But surprisingly, I think the best thing about Rashers is the staff, who—come to think of it—kinda smell like bacon. You will never meet a friendlier group of people who seem to love what they do and are truly grateful to see their patrons. If you’re a regular, you receive an eager welcome upon opening the door, and if you’re a newbie, you are immediately greeted with smiles and offers of assistance.

Rashers staff

Serious intent disguises the welcoming smiles that greet you

My weekly pilgrimage is to the Rashers location on Queen Street East near Carlaw Avenue in Toronto’s Leslieville neighbourhood. That it is squeezed between an over-priced tea shop and over-priced pet store makes Rashers’ more than reasonable prices a nice change of pace—its belly-filling sandwiches priced around $8-$10 and sides at $4.

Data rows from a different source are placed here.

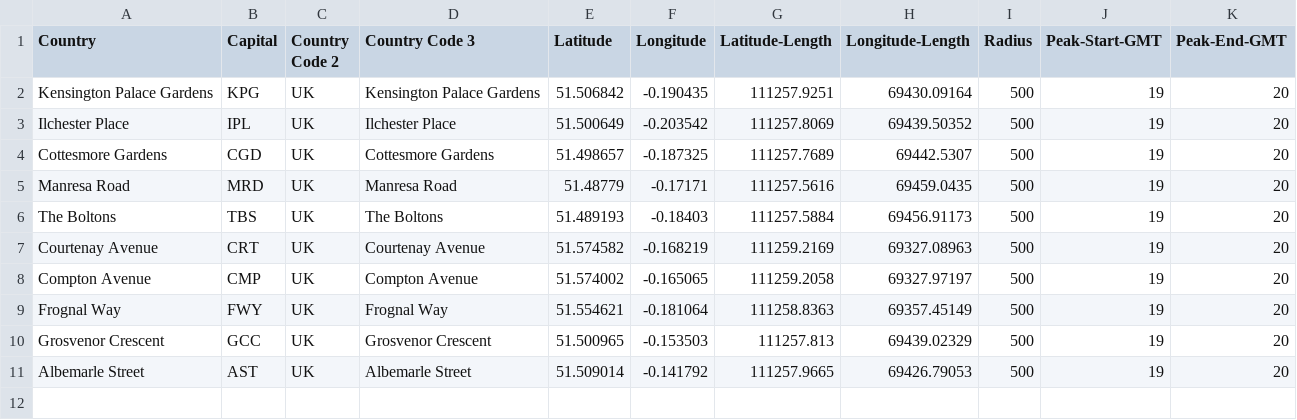
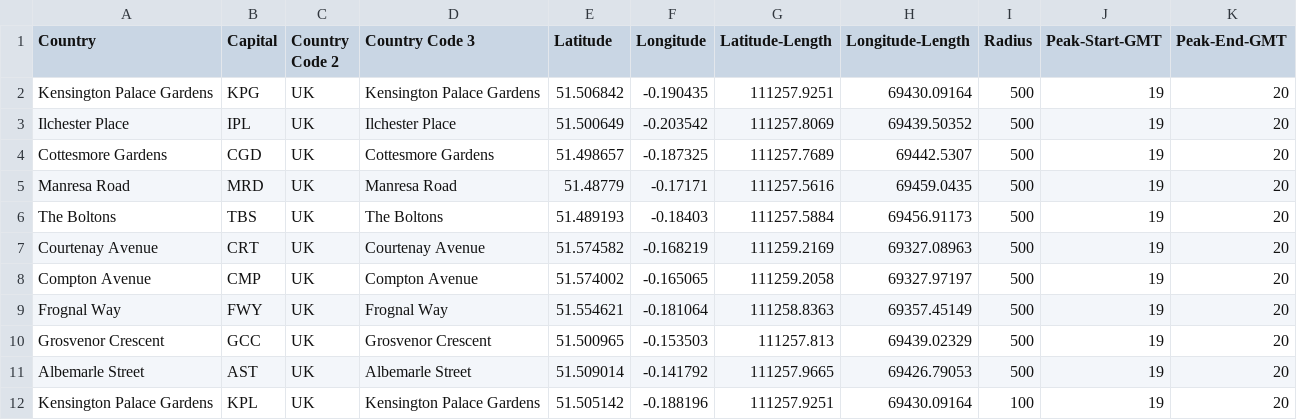
Before and after one commit to stevegleds/datagathering, a CSV file: data/datasources/londonconstants.csv, drawn as a sheet.

Commit message:
04 April 2019 Added convertjson.py to extract data from json file from Cloudperf Works well

```diff
--- a/data/datasources/londonconstants.csv
+++ b/data/datasources/londonconstants.csv
@@ -11 +11,2 @@ Grosvenor Crescent,GCC,UK,Grosvenor Crescent,51.500965,-0.153503,111257.813,6943
 Albemarle Street,AST,UK,Albemarle Street,51.509014,-0.141792,111257.9665,69426.79053,500,19,20
+Kensington Palace Gardens,KPL,UK,Kensington Palace Gardens,51.505142,-0.188196,111257.9251,69430.09164,100,19,20
```
Also changed, not shown: data/datasources/popservers.csv, 4 other files.
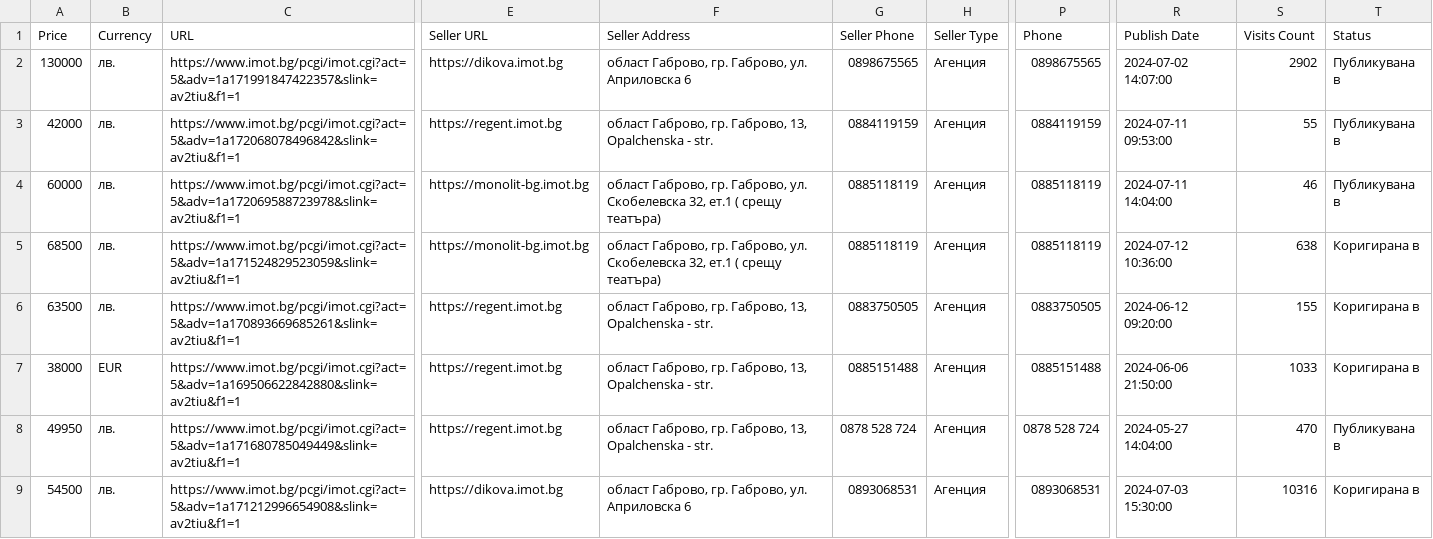
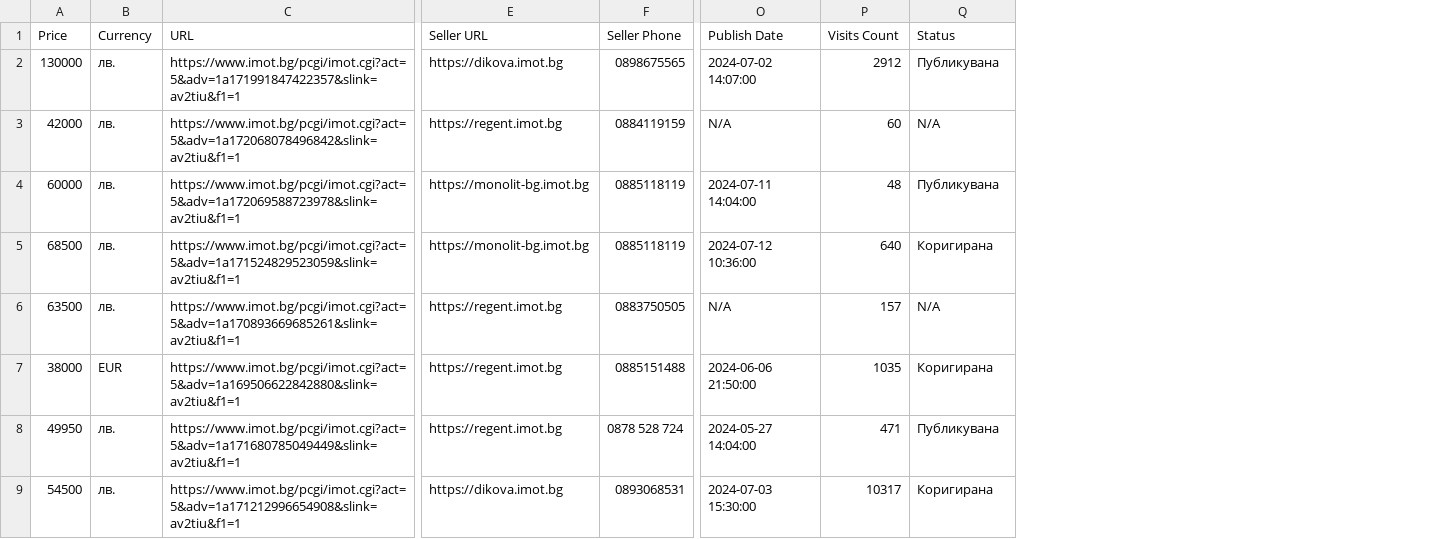
Before and after one commit to akcdev777/imot-scrape, a CSV file: properties.csv, drawn as a sheet; only a part is shown, gaps mark what is left out; removed rows and columns are numbered as before the commit, all else as after; the diff covers the shown part only; the diff names each change by its address in the sheet, - before the commit and + after, or states it on an @@ line.

Commit message:
handle capturing agency name, URL, and phone number, excluding the agency address, and ensuring no redundant phone numbers are stored

```diff
--- a/properties.csv
+++ b/properties.csv
-column F (Seller Address), rows 2-9: област Габрово, гр. Габрово, ул. Априловска 6 | област Габрово, гр. Габрово, 13, Opalchenska - str. | област Габрово, гр. Габрово, ул. Скобелевска 32, ет.1 ( срещу театъра) | област Габрово, гр. Габрово, ул. Скобелевска 32, ет.1 ( срещу театъра) | област Габрово, гр. Габрово, 13, Opalchenska - str. | област Габрово, гр. Габрово, 13, Opalchenska - str. | област Габрово, гр. Габрово, 13, Opalchenska - str. | област Габрово, гр. Габрово, ул. Априловска 6
-column H (Seller Type), rows 2-9: all Агенция
-column P (Phone), rows 2-9: 0898675565 | 0884119159 | 0885118119 | 0885118119 | 0883750505 | 0885151488 | 0878 528 724 | 0893068531
-P2 (Visits Count): 2902
+P2 (Visits Count): 2912
-Q2 (Status): Публикувана в
+Q2 (Status): Публикувана
-O3 (Publish Date): 2024-07-11 09:53:00
+O3 (Publish Date): N/A
-P3 (Visits Count): 55
+P3 (Visits Count): 60
-Q3 (Status): Публикувана в
+Q3 (Status): N/A
-P4 (Visits Count): 46
+P4 (Visits Count): 48
-Q4 (Status): Публикувана в
+Q4 (Status): Публикувана
-P5 (Visits Count): 638
+P5 (Visits Count): 640
-Q5 (Status): Коригирана в
+Q5 (Status): Коригирана
-O6 (Publish Date): 2024-06-12 09:20:00
+O6 (Publish Date): N/A
-P6 (Visits Count): 155
+P6 (Visits Count): 157
-Q6 (Status): Коригирана в
+Q6 (Status): N/A
-P7 (Visits Count): 1033
+P7 (Visits Count): 1035
-Q7 (Status): Коригирана в
+Q7 (Status): Коригирана
-P8 (Visits Count): 470
+P8 (Visits Count): 471
-Q8 (Status): Публикувана в
+Q8 (Status): Публикувана
-P9 (Visits Count): 10316
+P9 (Visits Count): 10317
-Q9 (Status): Коригирана в
+Q9 (Status): Коригирана
```
Also changed, not shown: 34 edited cells elsewhere in this file, 1 other file.
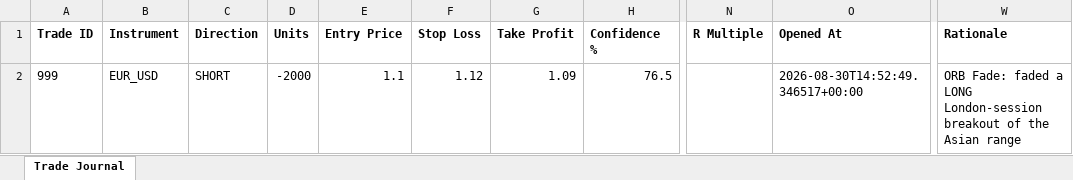
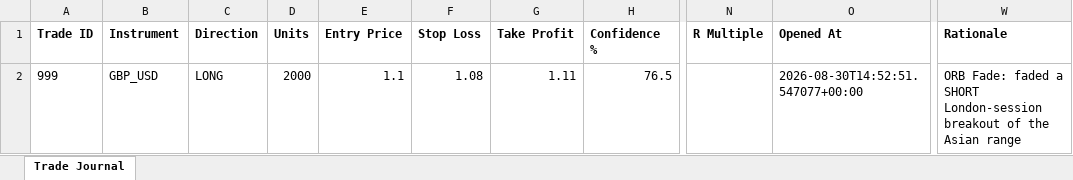
Before and after one commit to wxthesparthaaa/Claude-Trade-Agent, an Excel workbook: trade_journal.xlsx, sheet Trade Journal, drawn as a sheet; only a part is shown, gaps mark what is left out; values as stored, in another font and other column widths than the file's, no borders; the diff names each change by its address in the sheet, - before the commit and + after, or states it on an @@ line.

Commit message:
Update trade_journal.xlsx

```diff
--- a/trade_journal.xlsx (sheet Trade Journal)
+++ b/trade_journal.xlsx (sheet Trade Journal)
-B2 (Instrument): EUR_USD
+B2 (Instrument): GBP_USD
-C2 (Direction): SHORT
+C2 (Direction): LONG
-D2 (Units): -2000
+D2 (Units): 2000
-F2 (Stop Loss): 1.12
+F2 (Stop Loss): 1.08
-G2 (Take Profit): 1.09
+G2 (Take Profit): 1.11
-O2 (Opened At): 2026-08-30T14:52:49.346517+00:00
+O2 (Opened At): 2026-08-30T14:52:51.547077+00:00
-W2 (Rationale): …faded a LONG London-session breakout…
+W2 (Rationale): …faded a SHORT London-session breakout…
```
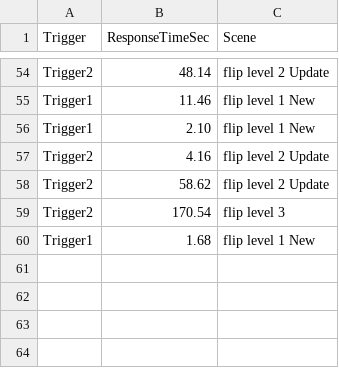
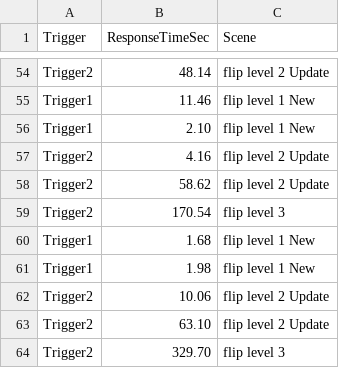
Before and after one commit to CSCI-526/main-flip, a CSV file: Assets/AnalyticsData.csv, drawn as a sheet; only a part is shown, gaps mark what is left out.

```diff
--- a/Assets/AnalyticsData.csv
+++ b/Assets/AnalyticsData.csv
@@ -60 +60,5 @@ Trigger2,170.54,flip level 3
 Trigger1,1.68,flip level 1 New
+Trigger1,1.98,flip level 1 New
+Trigger2,10.06,flip level 2 Update
+Trigger2,63.10,flip level 2 Update
+Trigger2,329.70,flip level 3
```
Also changed, not shown: 1 other file.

The only real challenge with this particular location is lack of seating, which is essentially 4 bar stools against the window or a triplet of old-style school benches out front. Fortunately, at least from Spring to Autumn, there is a park a couple of blocks West that seems to make the food taste that much better.

More recently, Rashers opened a location in the Western end of Toronto’s downtown core on Ossington, near Dundas. A significantly larger place, this location has booths for dining in comfort and a central bench for stand-up dining (can’t remember if there were stools). And for your entertainment during your meal, they installed a huge mural along one wall that essentially bacon-ifies familiar motifs and Toronto-centric events or landmarks (e.g., Toronto Raptors, Ikea monkey, Yellow Submarine).

Bacon raptor

Both locations are easily accessible via local transit, whereas you may have issue at busier times finding a place to park in either neighbourhood. Regardless, you should make the effort to check these guys out.

Sidewalking

Of to visit with a friend at a local baconery (not bakery, but baconery…a restaurant called Rashers dedicated solely to bacon) and decided to take my camera with me, catching some of the gardens and a surprise guest along the way.